Many millennial living in urban areas, view space as a luxury, with a majority of them residing in single-bedroom apartments. The case is worse for the major cities the likes of New York, London, and Hong Kong among other. Luckily, designers and architecture have noted this predicament and are coming up with different solutions. Initially, we covered a groundbreaking interior design in Hong Kong that made it possible for the occupant to have a full American kitchen, a large bathtub, a home cinema, a gym and cat-friendly spaces within a 309 square foot apartment. Now we are feature robotic furniture that morphs into a living room, bedroom and office by just the press of a button.

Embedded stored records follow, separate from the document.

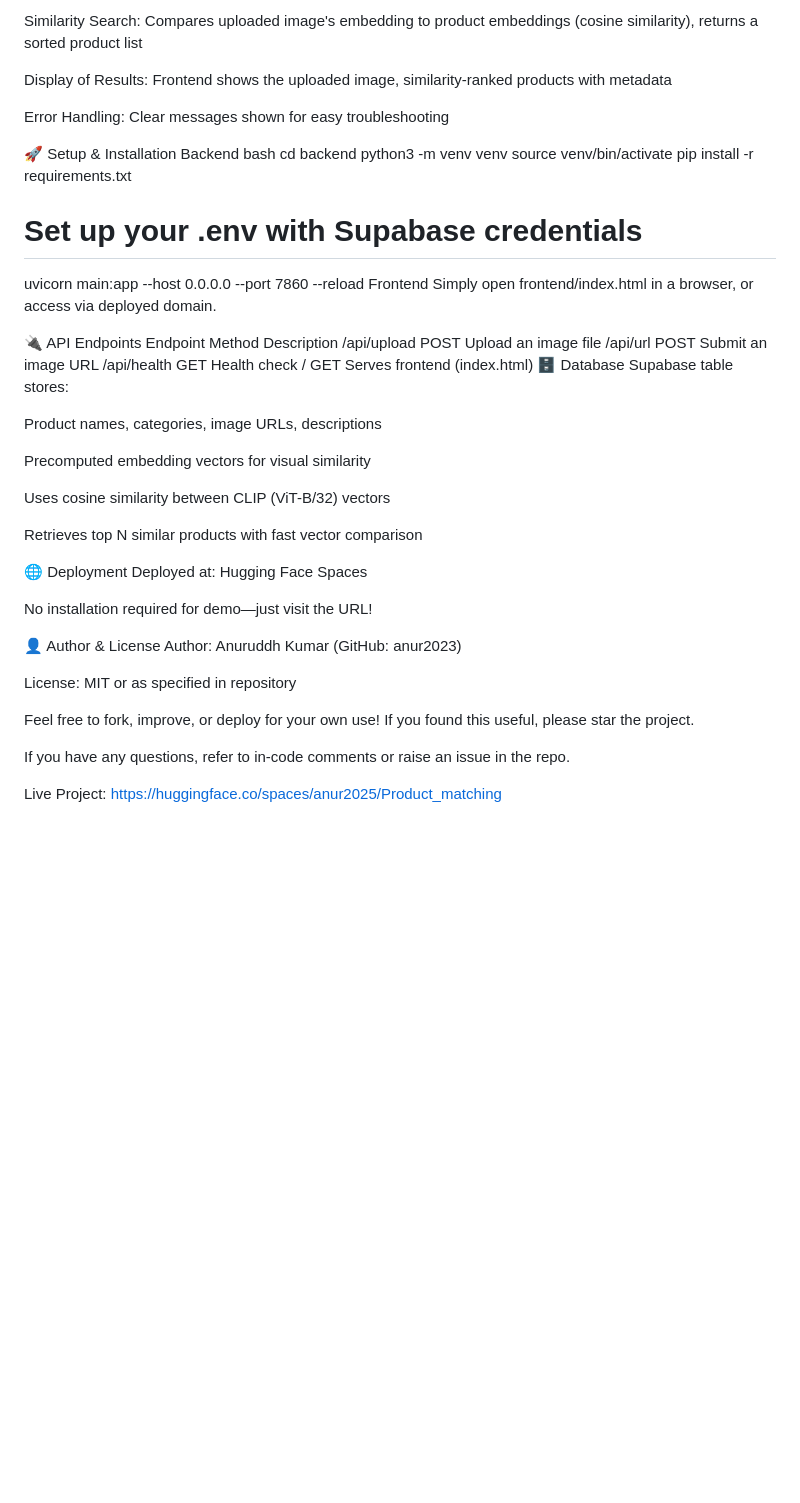
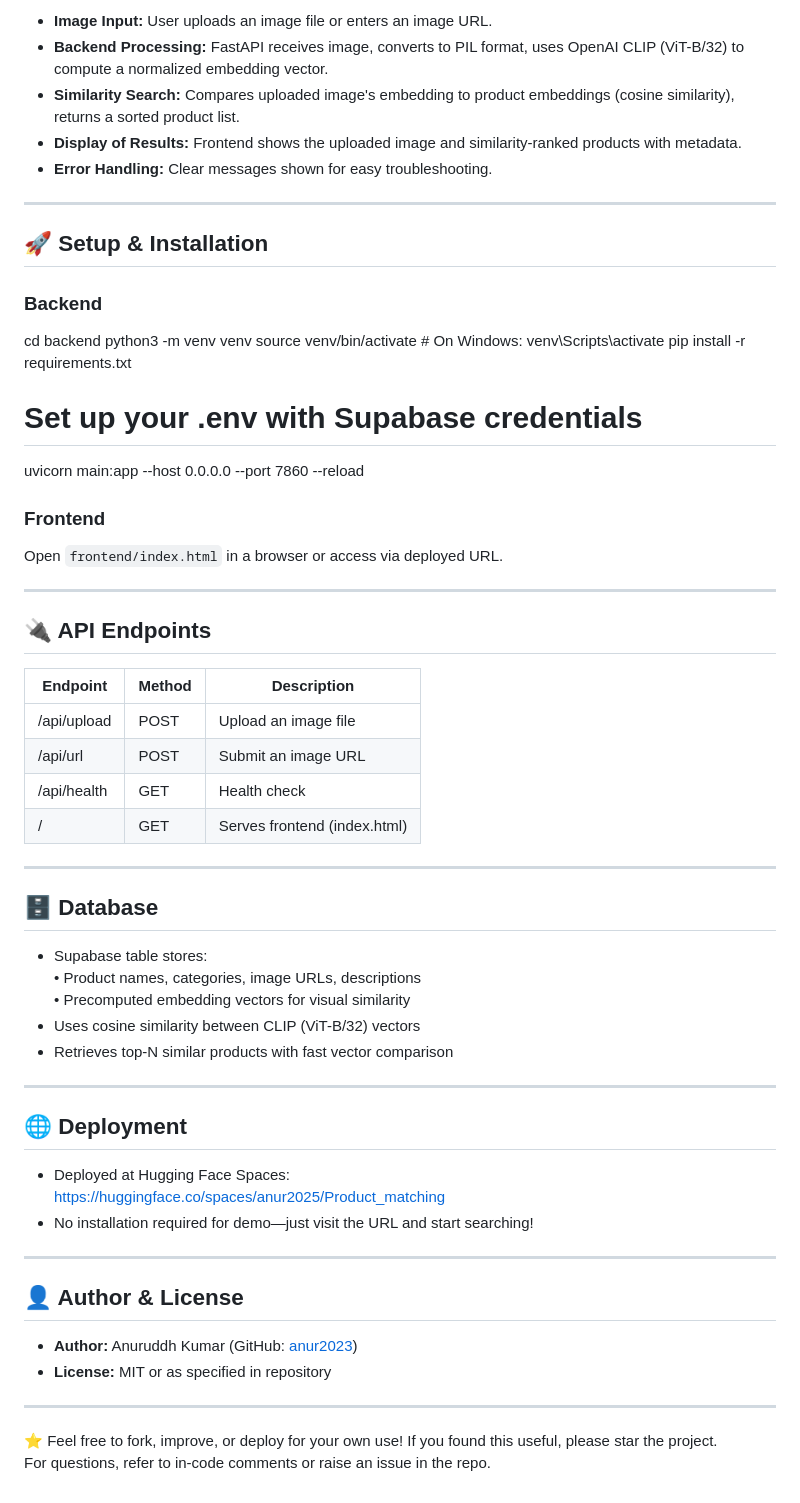
Before and after one commit to anur2023/visual_product_matcher, a Markdown page: README.md, the part around one of its changes. Drawn GitHub-style; blank space fills up the shorter version.

```diff
--- a/README.md
+++ b/README.md
@@ -96,51 +91,66 @@ Backend Processing: FastAPI receives image, converts to PIL format, uses OpenAI
 
-Similarity Search: Compares uploaded image's embedding to product embeddings (cosine similarity), returns a sorted product list
+- **Image Input:** User uploads an image file or enters an image URL.
+- **Backend Processing:** FastAPI receives image, converts to PIL format, uses OpenAI CLIP (ViT-B/32) to compute a normalized embedding vector.
+- **Similarity Search:** Compares uploaded image's embedding to product embeddings (cosine similarity), returns a sorted product list.
+- **Display of Results:** Frontend shows the uploaded image and similarity-ranked products with metadata.
+- **Error Handling:** Clear messages shown for easy troubleshooting.
 
-Display of Results: Frontend shows the uploaded image, similarity-ranked products with metadata
+---
 
-Error Handling: Clear messages shown for easy troubleshooting
+## 🚀 Setup & Installation
 
-🚀 Setup & Installation
-Backend
-bash
+### Backend
+
 cd backend
 python3 -m venv venv
-source venv/bin/activate
+source venv/bin/activate # On Windows: venv\Scripts\activate
 pip install -r requirements.txt
+
 # Set up your .env with Supabase credentials
 uvicorn main:app --host 0.0.0.0 --port 7860 --reload
-Frontend
-Simply open frontend/index.html in a browser, or access via deployed domain.
 
-🔌 API Endpoints
-Endpoint	Method	Description
-/api/upload	POST	Upload an image file
-/api/url	POST	Submit an image URL
-/api/health	GET	Health check
-/	GET	Serves frontend (index.html)
-🗄️ Database
-Supabase table stores:
 
-Product names, categories, image URLs, descriptions
+### Frontend
 
-Precomputed embedding vectors for visual similarity
+Open `frontend/index.html` in a browser or access via deployed URL.
 
-Uses cosine similarity between CLIP (ViT-B/32) vectors
+---
 
-Retrieves top N similar products with fast vector comparison
+## 🔌 API Endpoints
 
-🌐 Deployment
-Deployed at: Hugging Face Spaces
+| Endpoint       | Method | Description                         |
+| -------------- | ------ | --------------------------------- |
+| /api/upload    | POST   | Upload an image file               |
+| /api/url       | POST   | Submit an image URL                |
+| /api/health    | GET    | Health check                      |
+| /              | GET    | Serves frontend (index.html)       |
 
-No installation required for demo—just visit the URL!
+---
 
-👤 Author & License
-Author: Anuruddh Kumar (GitHub: anur2023)
+## 🗄️ Database
 
-License: MIT or as specified in repository
+- Supabase table stores:
+  • Product names, categories, image URLs, descriptions
+  • Precomputed embedding vectors for visual similarity
+- Uses cosine similarity between CLIP (ViT-B/32) vectors
+- Retrieves top-N similar products with fast vector comparison
 
-Feel free to fork, improve, or deploy for your own use! If you found this useful, please star the project.
+---
 
-If you have any questions, refer to in-code comments or raise an issue in the repo.
+## 🌐 Deployment
 
-Live Project: https://huggingface.co/spaces/anur2025/Product_matching
+- Deployed at Hugging Face Spaces:
+  [https://huggingface.co/spaces/anur2025/Product_matching](https://huggingface.co/spaces/anur2025/Product_matching)
+- No installation required for demo—just visit the URL and start searching!
+
+---
+
+## 👤 Author & License
+
+- **Author:** Anuruddh Kumar (GitHub: [anur2023](https://github.com/anur2023))
+- **License:** MIT or as specified in repository
+
+---
+
+⭐ Feel free to fork, improve, or deploy for your own use! If you found this useful, please star the project.
+For questions, refer to in-code comments or raise an issue in the repo.
```
Also changed, not shown: other parts of README.md (+59 -64 lines).
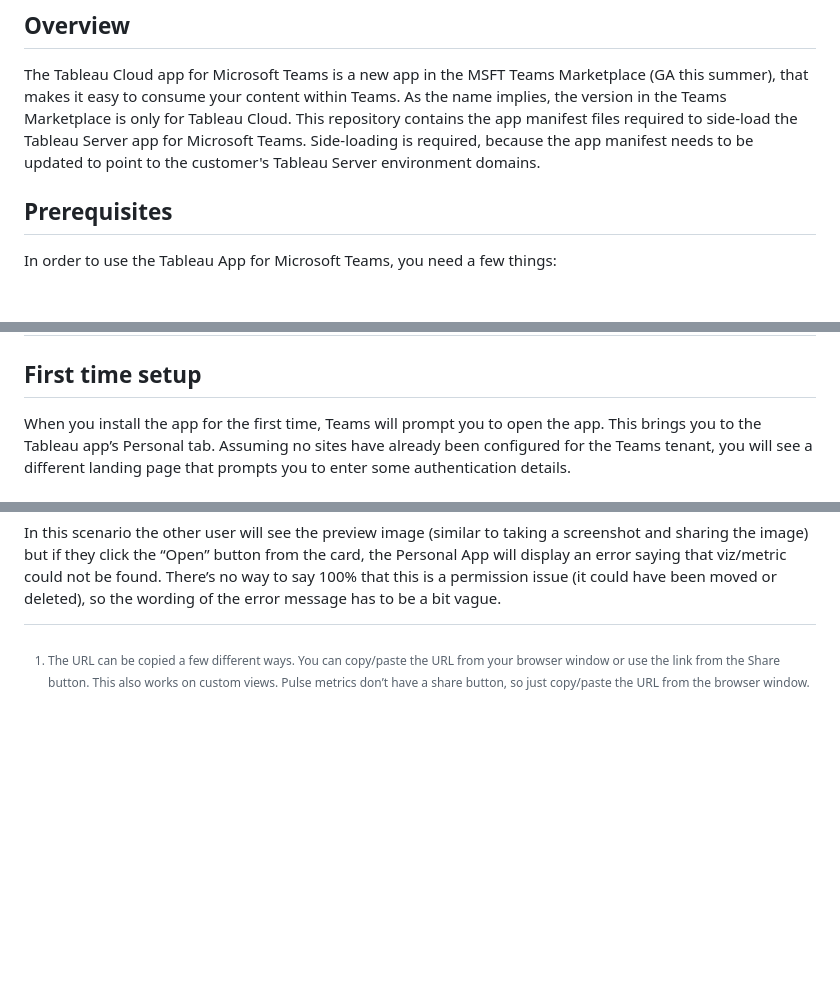
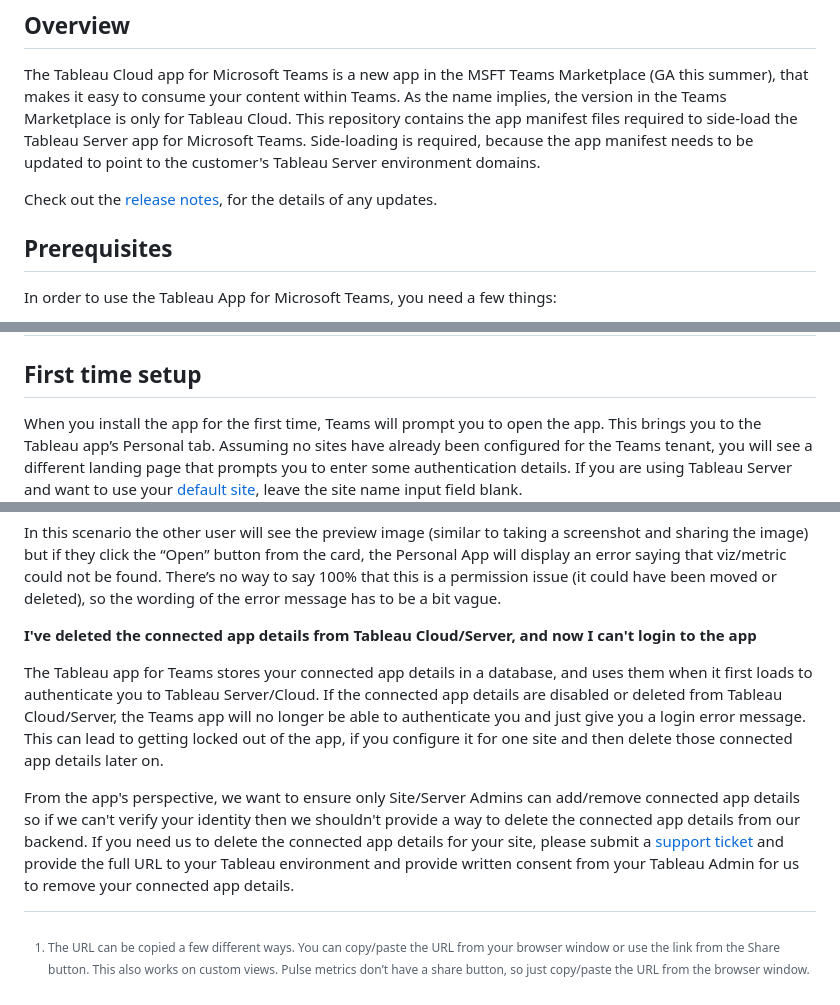
Before and after one commit to tableau/tableau-app-msft-teams, a Markdown page: README.md, 3 parts joined by grey strips. Rendered like a GitHub page; blank space fills up the shorter version.

```diff
--- a/README.md
+++ b/README.md
@@ -4,6 +4,8 @@
 ## Overview
 
 The Tableau Cloud app for Microsoft Teams is a new app in the MSFT Teams Marketplace (GA this summer), that makes it easy to consume your content within Teams.  As the name implies, the version in the Teams Marketplace is only for Tableau Cloud.  This repository contains the app manifest files required to side-load the Tableau Server app for Microsoft Teams.  Side-loading is required, because the app manifest needs to be updated to point to the customer's Tableau Server environment domains.
+
+Check out the [release notes](/ReleaseNotes.md), for the details of any updates.
 
 ## Prerequisites
 
@@ -58,7 +60,7 @@ You should see a purple **Add** button.  Clicking here will install the Tableau
 
 ## First time setup
 
-When you install the app for the first time, Teams will prompt you to open the app.  This brings you to the Tableau app’s Personal tab.  Assuming no sites have already been configured for the Teams tenant, you will see a different landing page that prompts you to enter some authentication details.
+When you install the app for the first time, Teams will prompt you to open the app.  This brings you to the Tableau app’s Personal tab.  Assuming no sites have already been configured for the Teams tenant, you will see a different landing page that prompts you to enter some authentication details.  If you are using Tableau Server and want to use your [default site](https://help.tableau.com/current/server/en-us/sites_intro.htm#the-default-site), leave the site name input field blank.
 ![Ininital setup](/public/images/image8.png)
 Use the below documentation to create a direct trust connected app in Tableau, and enter those details into this form.
 
@@ -191,5 +193,10 @@ Before the content is shared, the Tableau app automatically converts the viz/met
 
 In this scenario the other user will see the preview image (similar to taking a screenshot and sharing the image) but if they click the “Open” button from the card, the Personal App will display an error saying that viz/metric could not be found.  There’s no way to say 100% that this is a permission issue (it could have been moved or deleted), so the wording of the error message has to be a bit vague.
 
+**I've deleted the connected app details from Tableau Cloud/Server, and now I can't login to the app**
+
+The Tableau app for Teams stores your connected app details in a database, and uses them when it first loads to authenticate you to Tableau Server/Cloud.  If the connected app details are disabled or deleted from Tableau Cloud/Server, the Teams app will no longer be able to authenticate you and just give you a login error message.  This can lead to getting locked out of the app, if you configure it for one site and then delete those connected app details later on.
+
+From the app's perspective, we want to ensure only Site/Server Admins can add/remove connected app details so if we can't verify your identity then we shouldn't provide a way to delete the connected app details from our backend.  If you need us to delete the connected app details for your site, please submit a [support ticket](https://www.tableau.com/support/case) and provide the full URL to your Tableau environment and provide written consent from your Tableau Admin for us to remove your connected app details.
 
 [^1]:  The URL can be copied a few different ways.  You can copy/paste the URL from your browser window or use the link from the Share button.  This also works on custom views.  Pulse metrics don’t have a share button, so just copy/paste the URL from the browser window.
```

Fuseproject in collaboration with MIT Media Lab are the designers or the robotic furniture that is dubbed Ori. The modular system transforms a room into what the user desires at that time. The working of the system is plenty simple. Picture a large cabinet that sits on one side of the room. A bed extends from the bottom while the closet space for clothes is at the chest-level. When you press a button, the bed slides underneath and whole bureau shifts across the room, revealing the other side, which is an entertainment center and couch. A similar transformation can reveal a desk or even floor-to-ceiling closets.
The idea of robotic furniture was inspired by Japanese origami – the Japanese art of paper folding. MIT Media Lab has been working of micro apartments in cities the likes of New York, San Francisco, Boston, and Seattle. Four students in the Changing Places research group within the organization developed CityHome – an apartment within the footprint of a twin bed.
The only problem with micro homes and even Ori is that it could contribute to problematic patterns of gentrification in cities, resulting in high living cost even in small apartments and even pushing out current resident. Developers at Ori have responded to this by noting that as square footage is by far the biggest cost, much than technology, then it is possible to get the functionality of a much larger apartment for a fraction of the cost.
This video will give you a better insight on how the robotic furniture works.
Featured Image Credit:engadget